I’d also like to add a quick list of my ten favorite horror film directors in reverse order:

10. Guillermo del Toro: He doesn’t only do horror movies, but when he does them he’s brilliant. Mimic is one of my favorites and Cronos has always stuck with me. The Devil’s Backbone is creepy and well worth watching.

9. Clive Barker: Although he didn’t direct many films, I’d still put him in my top ten of horror directors (and horror writers). Hellraiser was a masterpiece that has stood the test of time, but I believe Lord of Illusions is an often overlooked horror classic.

8. Eli Roth: If someone could be on my top ten list for just one film, it would be Eli Roth. Hostel had a definite effect on me. Like the Texas Chainsaw Massacre, Hostel seemed so plausible and realistic. But Roth has directed some other memorable films like Cabin Fever.

7. Brian De Palma: I was surprised De Palma wasn’t mentioned more often on the lists of best horror directors that I looked up. Of course Carrie is usually listed in the top twenty-five of best horror films, but De Palma has directed other classics such as: The Fury and Dressed to Kill.

6. James Wan: Saw is one of the greatest horror films I’ve ever seen, with one of the best twists of all time. It would be difficult for him to top such a masterpiece as that, but he’s directed some other very good films like Insidious and The Conjuring.

5. David Cronenberg: What can I say that hasn’t already been said about David Cronenberg? He’s directed classics such as Shivers, Rabid, Scanners, The Brood, and The Fly. I think The Dead Zone is often underrated. And Videodrome and eXistenZ really creeped me out when I watched them.

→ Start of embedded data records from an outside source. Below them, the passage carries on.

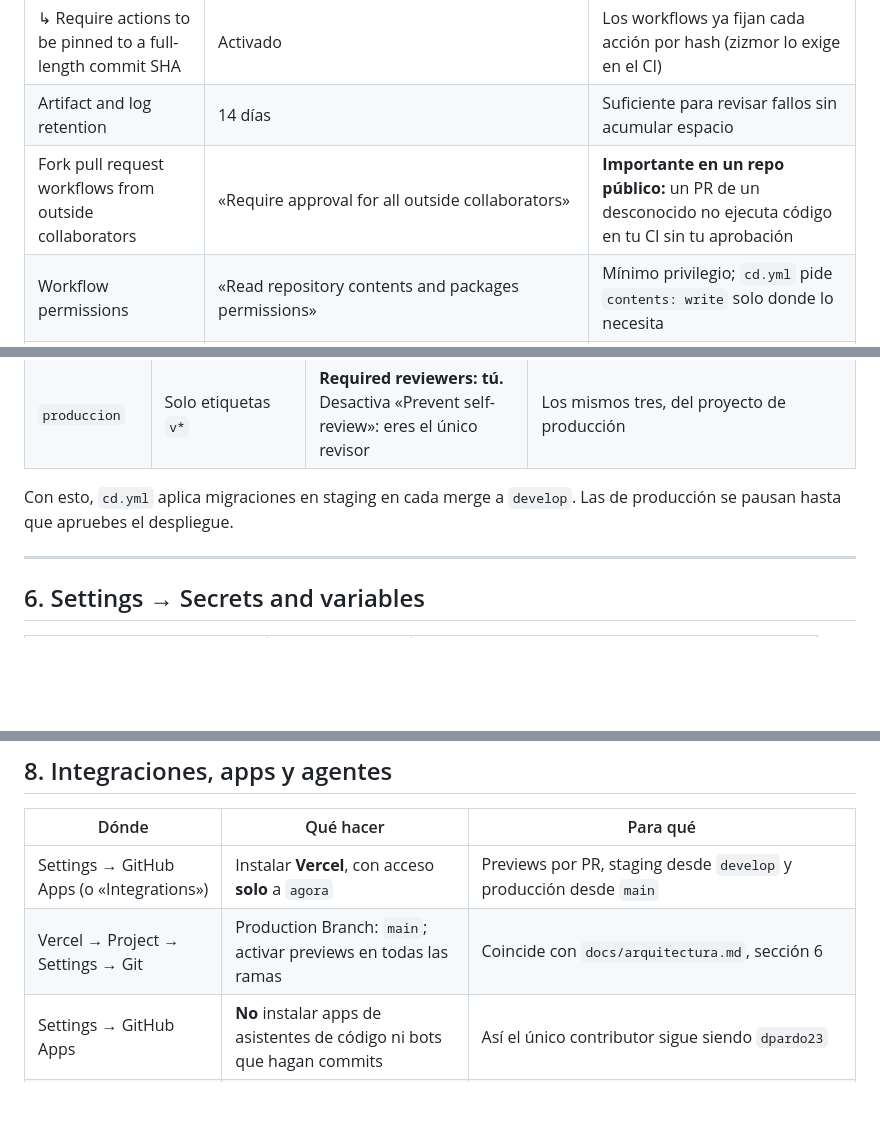
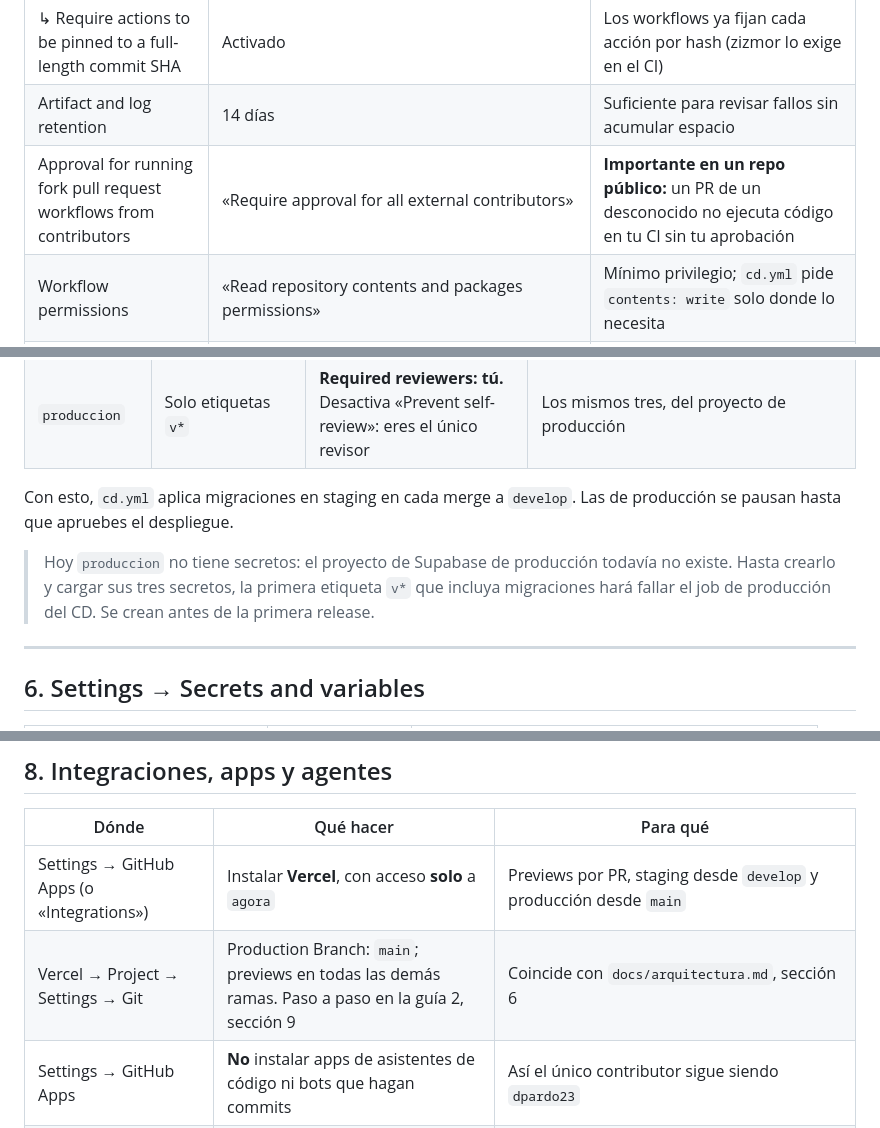
Before and after one commit to dpardo23/agora, a Markdown page: docs/configuracion-github.md, 3 parts joined by grey strips. GitHub-like rendering; blank space fills up the shorter version.

Commit message:
ci(repo): restringe las acciones y documenta la conexión con Vercel (#14)
Aplica en GitHub la configuración de docs/configuracion-github.md:
lista de acciones permitidas con hash obligatorio, retención de 14
días, aprobación para PR de forks externos, ruleset de etiquetas v*,
environment produccion con revisión obligatoria y staging limitado a
develop. El CI y el CD de develop pasan con estas restricciones.

La guía 2, sección 9, describe la importación en Vercel paso a paso:
Corepack para pnpm 12.17.0, rama de producción main y las variables
de Supabase solo en Preview hasta que exista producción.

Refs: T-02

```diff
--- a/docs/configuracion-github.md
+++ b/docs/configuracion-github.md
@@ -124,7 +124,7 @@ Igual que «main», con dos diferencias:
 | ↳ Allow specified actions | `dorny/paths-filter@*, amannn/action-semantic-pull-request@*, wagoid/commitlint-github-action@*, gitleaks/gitleaks-action@*, pnpm/action-setup@*, supabase/setup-cli@*, astral-sh/setup-uv@*` | Las que usan `ci.yml` y `cd.yml`. Lighthouse corre con `@lhci/cli` del proyecto, sin acción de terceros |
 | ↳ Require actions to be pinned to a full-length commit SHA | Activado | Los workflows ya fijan cada acción por hash (zizmor lo exige en el CI) |
 | Artifact and log retention | 14 días | Suficiente para revisar fallos sin acumular espacio |
-| Fork pull request workflows from outside collaborators | «Require approval for all outside collaborators» | **Importante en un repo público:** un PR de un desconocido no ejecuta código en tu CI sin tu aprobación |
+| Approval for running fork pull request workflows from contributors | «Require approval for all external contributors» | **Importante en un repo público:** un PR de un desconocido no ejecuta código en tu CI sin tu aprobación |
 | Workflow permissions | «Read repository contents and packages permissions» | Mínimo privilegio; `cd.yml` pide `contents: write` solo donde lo necesita |
 | Allow GitHub Actions to create and approve pull requests | Desactivado | Ningún bot aprueba ni abre PR por su cuenta |
 
@@ -143,6 +143,8 @@ Los environments agrupan secretos por entorno y permiten exigir una aprobación
 | `produccion` | Solo etiquetas `v*` | **Required reviewers: tú.** Desactiva «Prevent self-review»: eres el único revisor | Los mismos tres, del proyecto de producción |
 
 Con esto, `cd.yml` aplica migraciones en staging en cada merge a `develop`. Las de producción se pausan hasta que apruebes el despliegue.
+
+> Hoy `produccion` no tiene secretos: el proyecto de Supabase de producción todavía no existe. Hasta crearlo y cargar sus tres secretos, la primera etiqueta `v*` que incluya migraciones hará fallar el job de producción del CD. Se crean antes de la primera release.
 
 ---
 
@@ -181,7 +183,7 @@ Regla: ningún secreto en el código ni en `docs/`. El CI lo verifica con gitlea
 | Dónde | Qué hacer | Para qué |
 |---|---|---|
 | Settings → GitHub Apps (o «Integrations») | Instalar **Vercel**, con acceso **solo** a `agora` | Previews por PR, staging desde `develop` y producción desde `main` |
-| Vercel → Project → Settings → Git | Production Branch: `main`; activar previews en todas las ramas | Coincide con `docs/arquitectura.md`, sección 6 |
+| Vercel → Project → Settings → Git | Production Branch: `main`; previews en todas las demás ramas. Paso a paso en la guía 2, sección 9 | Coincide con `docs/arquitectura.md`, sección 6 |
 | Settings → GitHub Apps | **No** instalar apps de asistentes de código ni bots que hagan commits | Así el único contributor sigue siendo `dpardo23` |
 | Settings → Copilot / Agents | Desactivar el agente de código y la revisión automática para este repo | Ningún agente abre PR ni hace commits con otro autor |
 | Settings → Webhooks | Nada | Vercel se conecta por su app |
```
Also changed, not shown: other parts of docs/configuracion-github.md (+1 -1 lines), 2 other files.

4. Tobe Hooper: Few films are as visceral and disturbing as the original Texas Chainsaw Massacre, but Hooper is also credited with directing Poltergeist (some debate this as I mentioned above), another movie usually listed in the top 25 horror films of all time. But my personal favorite might be ‘Salem’s Lot.

3. Alfred Hitchcock: The master of suspense, and some would say the master of storytelling. Someone once said that all you need to learn about screenwriting you could learn from watching Hitchcock’s films. While most of his movies would be classified as suspense rather than horror, Psycho and The Birds are legitimate horror films.

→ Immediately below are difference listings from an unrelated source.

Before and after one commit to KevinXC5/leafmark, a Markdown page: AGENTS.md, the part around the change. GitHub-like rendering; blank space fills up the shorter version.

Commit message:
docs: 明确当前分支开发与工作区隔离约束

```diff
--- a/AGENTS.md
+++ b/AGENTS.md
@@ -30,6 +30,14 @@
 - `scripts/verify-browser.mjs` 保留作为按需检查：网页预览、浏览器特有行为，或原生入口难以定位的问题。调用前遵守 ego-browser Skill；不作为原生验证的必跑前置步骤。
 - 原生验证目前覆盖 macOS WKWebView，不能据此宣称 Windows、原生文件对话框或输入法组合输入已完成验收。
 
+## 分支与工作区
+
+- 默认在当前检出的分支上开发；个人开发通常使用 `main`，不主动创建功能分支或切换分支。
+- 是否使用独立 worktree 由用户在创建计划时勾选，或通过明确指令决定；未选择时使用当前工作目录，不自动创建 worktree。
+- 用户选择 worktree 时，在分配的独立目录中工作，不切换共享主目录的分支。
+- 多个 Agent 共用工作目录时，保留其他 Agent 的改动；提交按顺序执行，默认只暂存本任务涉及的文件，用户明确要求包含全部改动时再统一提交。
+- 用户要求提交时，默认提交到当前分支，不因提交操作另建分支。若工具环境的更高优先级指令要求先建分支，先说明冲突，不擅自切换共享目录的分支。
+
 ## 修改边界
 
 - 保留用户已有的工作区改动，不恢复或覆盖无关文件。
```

2. Wes Craven: Craven is responsible for two of the most popular horror series: A Nightmare on Elm Street and Scream. But some of his early films are memorable and gritty like The Last House on the Left and The Hills Have Eyes. One of my personal favorites of his, and another often underrated film, is The Serpent and the Rainbow.

And number 1: John Carpenter: My clear favorite is John Carpenter. What a body of work he’s done (so far). He’s directed classics like: Halloween (1978), The Thing (1982), Christine, In the Mouth of Madness, The Fog, Prince of Darkness, They Live, Cursed, and Vampires. I think In the Mouth of Madness is often overlooked, and They Live has stood the test of time. My personal favorite would be The Thing – maybe my favorite horror film of all time.

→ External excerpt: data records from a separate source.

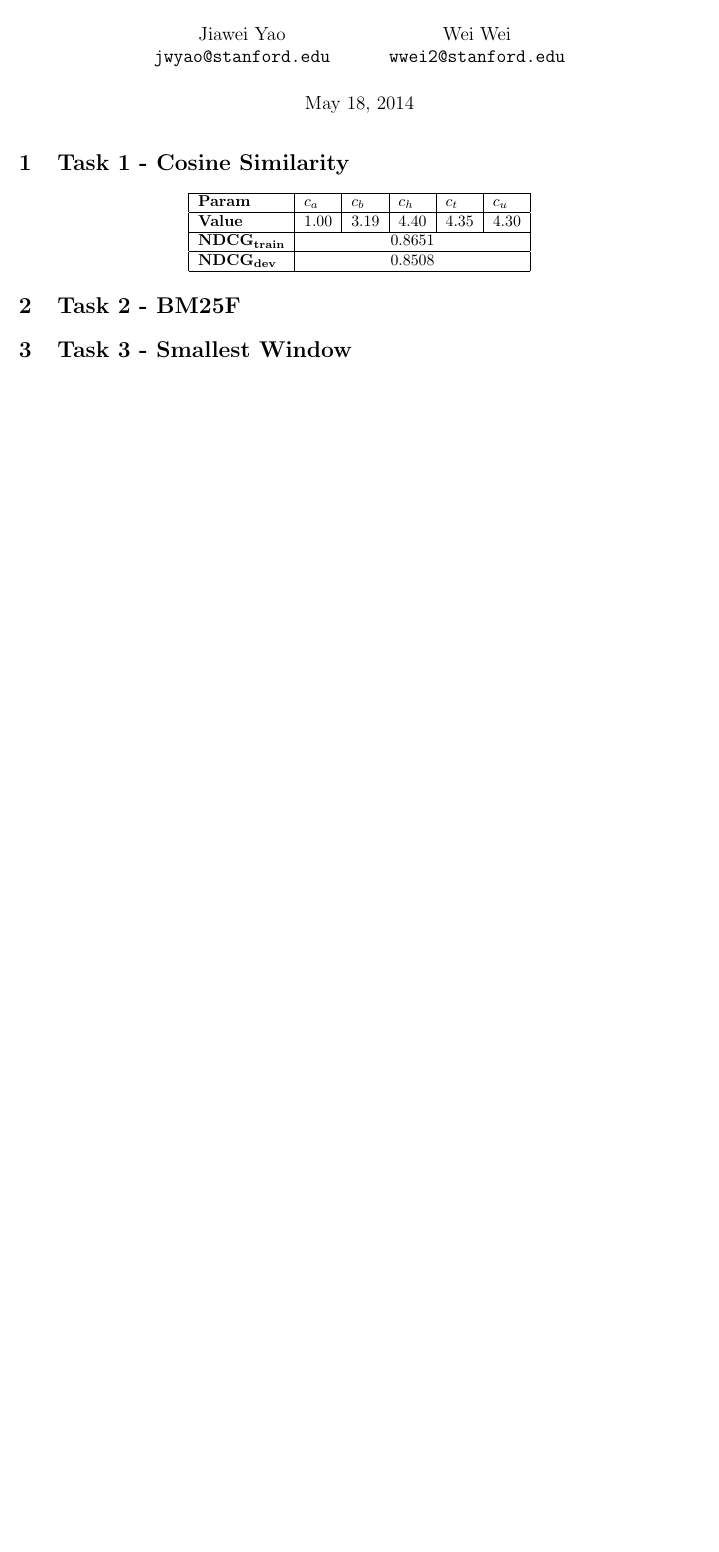
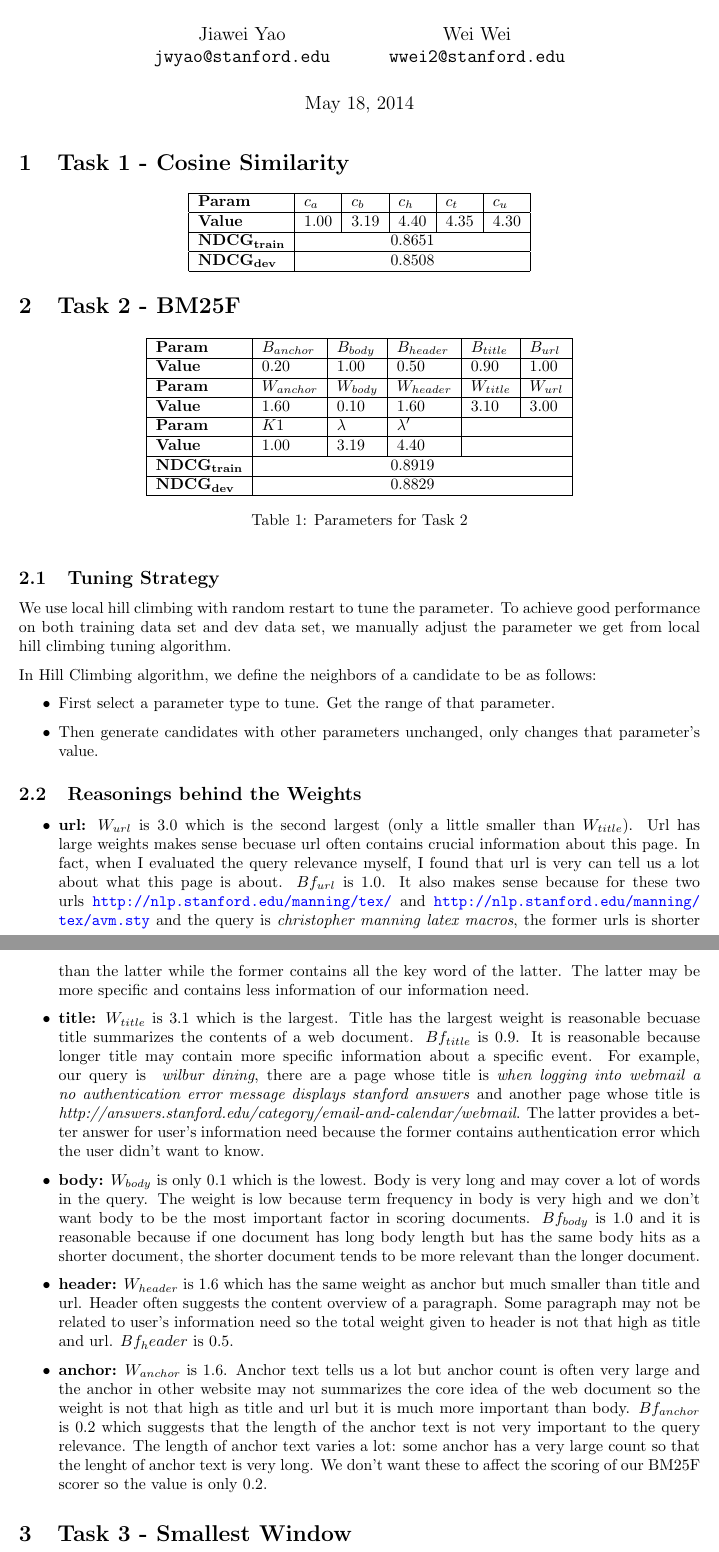
Before and after one commit to jhasudhakar/CS276-PA3, a LaTeX document (report.tex): part of the page before the commit and two parts of pages 1 and 2 of 2 after it, the two joined at a grey line, cut so that both start at the same text, the shorter picture padded with empty space. Compiled offline with pdfLaTeX.

Commit message:
Reasoning of task 2 parameters finished.

```diff
--- a/report.tex
+++ b/report.tex
@@ -41,6 +41,51 @@
 
 \section{Task 2 - BM25F}
 
+\begin{table}[!htb]
+  \centering
+  \begin{tabular}{ | l | l | l | l | l | l |}
+    \hline
+    \textbf{Param} & $B_{anchor}$ & $B_{body}$ & $B_{header}$ & $B_{title}$ & $B_{url}$ \\
+    \hline
+    \textbf{Value} & 0.20 & 1.00 & 0.50 & 0.90 & 1.00 \\
+    \hline
+    \textbf{Param} & $W_{anchor}$ & $W_{body}$ & $W_{header}$ & $W_{title}$ & $W_{url}$ \\
+    \hline
+    \textbf{Value} & 1.60 & 0.10 & 1.60 & 3.10 & 3.00 \\
+    \hline
+    \textbf{Param} & $K1$ & $\lambda$ & $\lambda'$ & \multicolumn{2}{c|}{} \\
+    \hline
+    \textbf{Value} & 1.00 & 3.19 & 4.40 & \multicolumn{2}{c|}{}\\
+    \hline
+    $\mathbf{NDCG_{train}}$ & \multicolumn{5}{c|}{0.8919} \\
+    \hline
+    $\mathbf{NDCG_{dev}}$ & \multicolumn{5}{c|}{0.8829} \\
+    \hline
+  \end{tabular}
+  \caption{Parameters for Task 2}
+\end{table}
+
+\subsection{Tuning Strategy}
+
+We use local hill climbing with random restart to tune the parameter. To achieve good performance on both training data set and dev data set, we manually adjust the parameter we get from local hill climbing tuning algorithm.
+
+In Hill Climbing algorithm, we define the neighbors of a candidate to be as follows:
+\begin{itemize}
+  \item First select a parameter type to tune. Get the range of that parameter.
+  \item Then generate candidates with other parameters unchanged, only changes that parameter's value.
+\end{itemize}
+
+\subsection{Reasonings behind the Weights}
+
+\begin{itemize}
+  \item \textbf{url:} $W_{url}$ is $3.0$ which is the second largest (only a little smaller than $W_{title}$). Url has large weights makes sense becuase url often contains crucial information about this page. In fact, when I evaluated the query relevance myself, I found that url is very can tell us a lot about what this page is about. $Bf_{url}$ is $1.0$. It also makes sense because for these two urls \url{http://nlp.stanford.edu/manning/tex/} and \url{http://nlp.stanford.edu/manning/tex/avm.sty} and the query is \textit{christopher manning latex macros}, the former urls is shorter than the latter while the former contains all the key word of the latter. The latter may be more specific and contains less information of our information need.
+  \item \textbf{title:} $W_{title}$ is $3.1$ which is the largest. Title has the largest weight is reasonable becuase title summarizes the contents of a web document. $Bf_{title}$ is $0.9$. It is reasonable because longer title may contain more specific information about a specific event. For example, our query is \textit{ wilbur dining}, there are a page whose title is \textit{when logging into webmail a no authentication error message displays stanford answers} and another page whose title is \textit{http://answers.stanford.edu/category/email-and-calendar/webmail}. The latter provides a better answer for user's information need because the former contains authentication error which the user didn't want to know.
+  \item \textbf{body:} $W_{body}$ is only $0.1$ which is the lowest. Body is very long and may cover a lot of words in the query. The weight is low because term frequency in body is very high and we don't want body to be the most important factor in scoring documents. $Bf_{body}$ is $1.0$ and it is reasonable because if one document has long body length but has the same body hits as a shorter document, the shorter document tends to be more relevant than the longer document.
+  \item \textbf{header:} $W_{header}$ is $1.6$ which has the same weight as anchor but much smaller than title and url. Header often suggests the content overview of a paragraph. Some paragraph may not be related to user's information need so the total weight given to header is not that high as title and url. $Bf_header$ is $0.5$.
+  \item \textbf{anchor:} $W_{anchor}$ is $1.6$. Anchor text tells us a lot but anchor count is often very large and the anchor in other website may not summarizes the core idea of the web document so the weight is not that high as title and url but it is much more important than body. $Bf_{anchor}$ is 0.2 which suggests that the length of the anchor text is not very important to the query relevance. The length of anchor text varies a lot: some anchor has a very large count so that the lenght of anchor text is very long. We don't want these to affect the scoring of our BM25F scorer so the value is only 0.2.
+\end{itemize}
+
+
 \section{Task 3 - Smallest Window}
 
 \section{Q\&A}
```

There you have my top ten. Please feel free to comment. I’d love to hear your favorites and your thoughts.

I hope everyone has a Happy Halloween!

SLEEP DISORDERS – my latest book now available on Amazon

Just wanted to let everyone know that my latest book – a psychological thriller – is now available on Amazon for .99 cents, but only for a short time.

You can pick it up here: https://www.amazon.com/dp/B07XX9WVGM

Sleep Disorders Cover 2

When Zach’s wife disappears from a busy restaurant, he digs into her past only to discover that she’s been living a secret life. To make matters worse, Zach has been waking up at night fully dressed, the lights on in his house, and his front door unlocked. Has he been sleepwalking? He’s never done it before? Does it have something to do with his wife’s disappearance? He films himself while he sleeps to see where he goes and what he does, but what he sees on the film scares him to death . . . and it’s only the beginning.

I hope you’ll check out my latest book, and please feel free to share this post.

Thank you!



You’ve got your book ready to publish now (please refer to previous Writing Tips posts where we discussed the steps leading up to this). Your book has a great cover, an intriguing description, it has been formatted professionally, and you’ve got your keywords and phrases selected. Now it’s time to price your book on Amazon.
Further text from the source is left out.